This week’s words: Blue Embankment Caress Sinew Pelagic (of or relating to the open seas or oceans. Living or growing at or near the surface of the ocean, far from land, as certain organisms.) Raw Spoon Cynosure (Something that strongly attracts attention by its brilliance, interest,etc. Something serving for guidance of direction.) Sand Reject Organic Cold
I was the first guy on the case. They found his body on the embankment, his skin a blue colour from being in the water overnight. How he was thrown up on the embankment we couldn’t figure out but it was obvious the crabs had been caressing his ears as there were marks on them like the marks you’d find after a crab had caressed you in not the gentlest way.
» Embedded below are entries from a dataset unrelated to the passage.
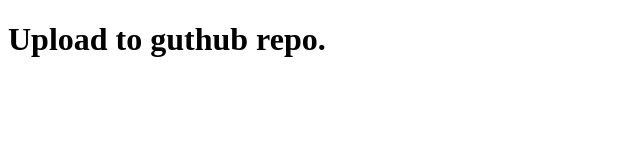
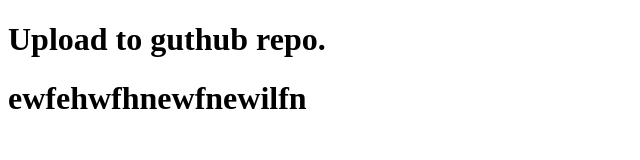
Before and after one commit to tipsu67/PHP, a plain HTML site: page index.html in a window 1280 px wide. Shown: the whole page, without its empty margins (0-640 px from the left). Drawn offline with Linux system fonts and the light colour scheme.

Commit message:
Index.html Changed

```diff
--- a/index.html
+++ b/index.html
@@ -7,5 +7,6 @@
 </head>
 <body>
     <h1>Upload to guthub repo.</h1>
+    <h1>ewfehwfhnewfnewilfn</h1>
 </body>
 </html>
```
There were bits of sinew hanging as if the crabs didn’t know about eating clean but rather just tore rudely at his ears.
The body as it turned out was one that used to belong to a guy known as New Jersey Doug. Doug was a guy who loved to go sailing on the weekends and when he could afford it scuba diving in the bay. He was the town’s expert of pelagic fish and was often in demand to speak at functions like church fetes and kindergarten information evenings, as his presentation was something to behold.
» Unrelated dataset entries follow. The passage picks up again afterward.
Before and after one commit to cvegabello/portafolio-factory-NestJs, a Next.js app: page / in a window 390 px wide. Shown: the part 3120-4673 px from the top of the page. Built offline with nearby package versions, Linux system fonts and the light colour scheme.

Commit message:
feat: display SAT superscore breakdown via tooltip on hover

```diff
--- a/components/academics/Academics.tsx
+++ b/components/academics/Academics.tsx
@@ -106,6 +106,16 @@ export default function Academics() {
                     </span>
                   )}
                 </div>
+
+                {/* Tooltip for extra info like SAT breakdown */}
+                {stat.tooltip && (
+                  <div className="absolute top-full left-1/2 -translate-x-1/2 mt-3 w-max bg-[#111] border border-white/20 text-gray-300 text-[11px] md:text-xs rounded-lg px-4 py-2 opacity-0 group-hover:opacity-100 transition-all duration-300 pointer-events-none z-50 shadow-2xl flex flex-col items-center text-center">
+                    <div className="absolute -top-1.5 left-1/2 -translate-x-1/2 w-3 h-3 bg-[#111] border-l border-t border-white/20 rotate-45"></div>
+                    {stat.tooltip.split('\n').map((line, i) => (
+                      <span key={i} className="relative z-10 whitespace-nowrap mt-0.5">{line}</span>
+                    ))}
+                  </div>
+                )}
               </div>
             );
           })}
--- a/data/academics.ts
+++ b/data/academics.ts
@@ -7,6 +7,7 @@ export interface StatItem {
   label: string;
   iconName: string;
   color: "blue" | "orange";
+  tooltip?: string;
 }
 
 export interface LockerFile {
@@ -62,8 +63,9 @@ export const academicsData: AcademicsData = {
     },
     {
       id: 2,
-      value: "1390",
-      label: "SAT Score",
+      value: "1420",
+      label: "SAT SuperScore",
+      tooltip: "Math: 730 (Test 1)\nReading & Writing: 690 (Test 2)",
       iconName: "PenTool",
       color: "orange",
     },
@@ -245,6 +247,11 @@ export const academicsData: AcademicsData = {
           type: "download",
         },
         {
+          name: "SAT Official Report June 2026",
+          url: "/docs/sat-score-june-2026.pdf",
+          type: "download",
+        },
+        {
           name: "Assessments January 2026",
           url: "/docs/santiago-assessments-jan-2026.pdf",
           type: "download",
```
There was a rawness about Doug that just had to be seen to be believed. He told it as it was; he left no stone unturned in relaying his love of the pelagic fish, most of whom he knew first hand, species by species.
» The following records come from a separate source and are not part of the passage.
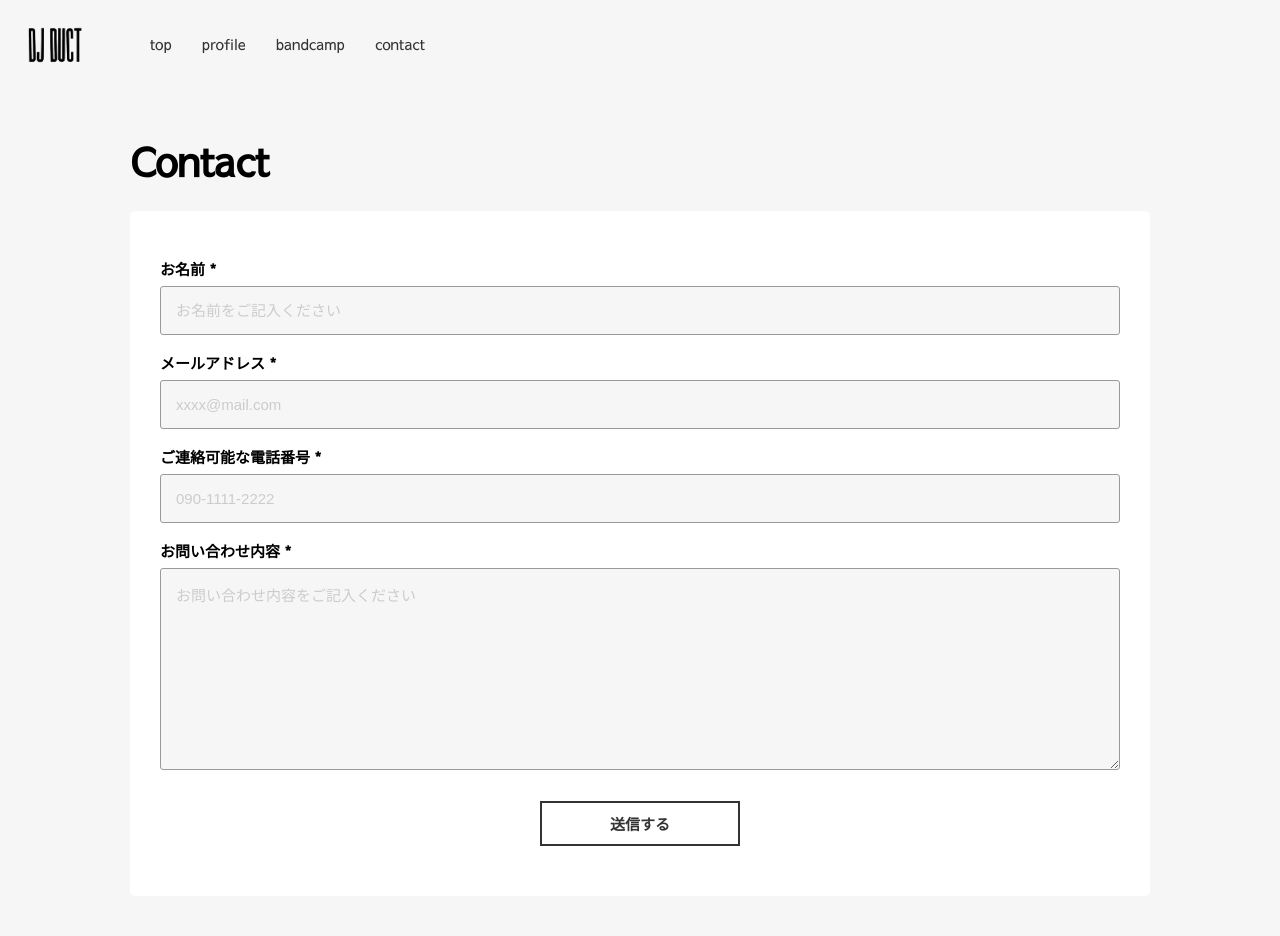
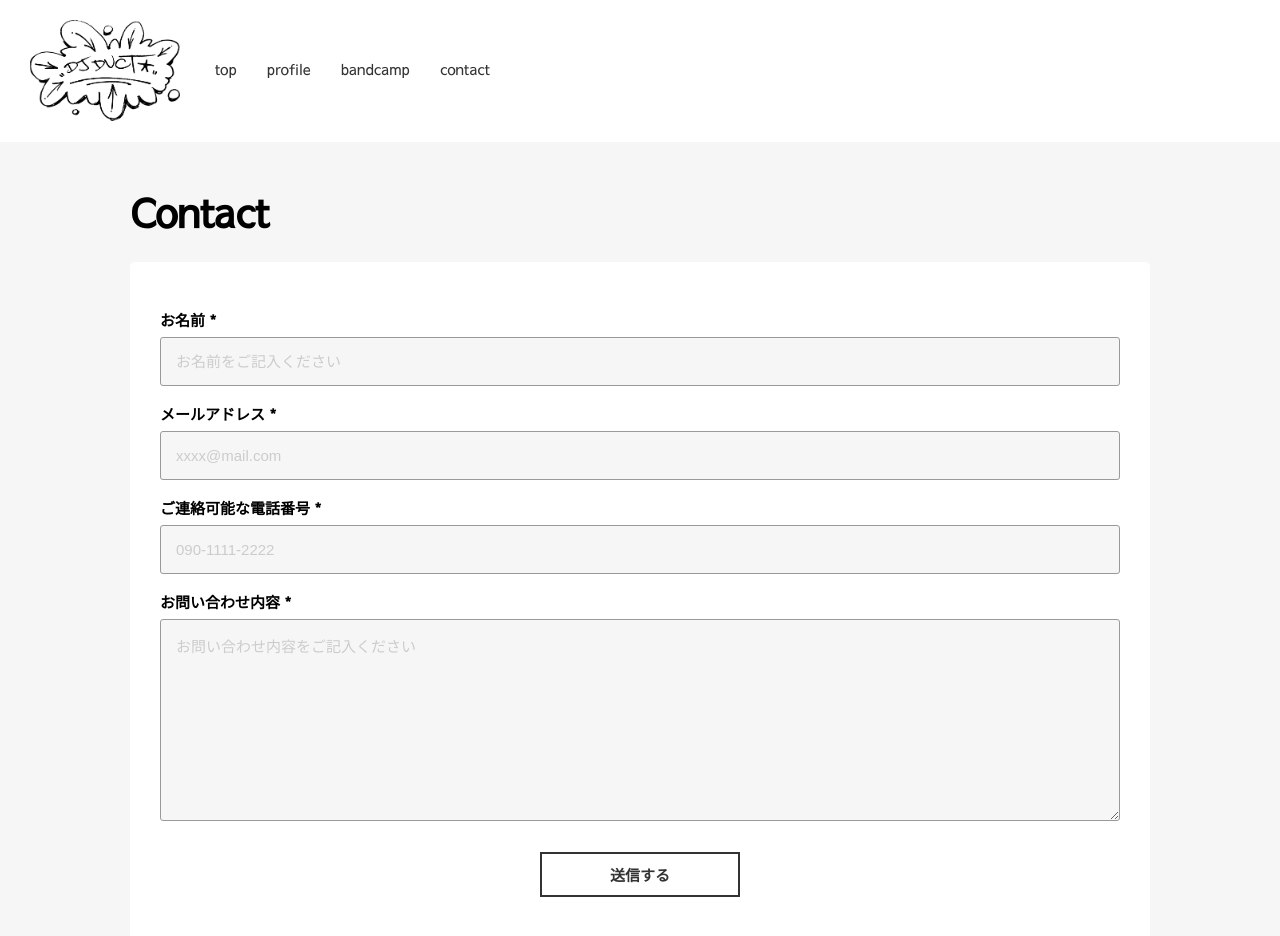
Before and after one commit to thinkrec-ama/duct, a website: page src/ejs/contact.ejs in a window 1280 px wide. Drawn offline with nearby package versions, Linux system fonts and the light colour scheme; files that its build step writes are made by us from their sources; files whose address does not match are found by name.

Commit message:
[update] ヘッダーのロゴ差し替え

```diff
--- a/src/assets/sass/layout/_header.scss
+++ b/src/assets/sass/layout/_header.scss
@@ -1,5 +1,6 @@
 .headerWrap {
-  padding: 10px 20px;
+  padding: 20px 30px;
+  background: #FFFFFF;
 
   @include media(sp) {
     width: 100%;
@@ -16,7 +17,7 @@
   }
 }
 .headerLogoWrap {
-  margin-right: 60px;
+  margin-right: 35px;
 
   @include media(sp) {
     margin: 0;
@@ -27,7 +28,7 @@
     display: block;
 
     & > img {
-      width: 70px;
+      width: 150px;
       height: auto;
 
       @include media(sp) {
--- a/src/ejs/layout/_header.ejs
+++ b/src/ejs/layout/_header.ejs
@@ -1,6 +1,6 @@
 <header class="headerWrap">
     <div class="headerInner">
-        <div class="headerLogoWrap"><a href="/"><img src="/images/common/logo_duct.png" alt="/"></a></div>
+        <div class="headerLogoWrap"><a href="/"><img src="/images/common/logo_duct_2024.png" alt="DJ DUCT"></a></div>
         <nav class="nav">
             <ul class="navList">
                 <li><a href="/">top</a></li>
```
Also changed, not shown: dist/contact.html, dist/css/style.min.css, dist/index.html, dist/profile.html.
Doug was not the sort of guy who would spoon feed you information but rather posed questions and sent you away to research the possible solutions to the problems he presented. It was true to say the kindergarten kids outshone most adults when it came to research as their dexterity at their small infant sized tablets amazed everyone as their tiny fingers sought the answers they needed.
But it was always Doug, the cynosure of every occasion, who held the focus of every attendee.
But today Doug had rolled for the last time in the sands of the bay. Where in previous times he appeared a part of the pelagic nature of the bay, not an object rejected and spat upon the shore.
As the press gathered a little way off I had the real sense that Doug, an organic man in his love for the underwater world of the bay, was at last at peace and even in his final hours though dead had given back a little to the crawling and swimming creatures of the bay.
As the cold wind caressed my face that morning and mortality came to visit us again, I had this sense of the fish of the bay rising as one to the surface, in their own version of pelagic behaviour, to pay tribute to a man, a shining cynosure to us all, for whom rejection would never be spooned out but instead his raw love of the bay and the creatures within it would live on the icy cold blue waters that sucked away his life.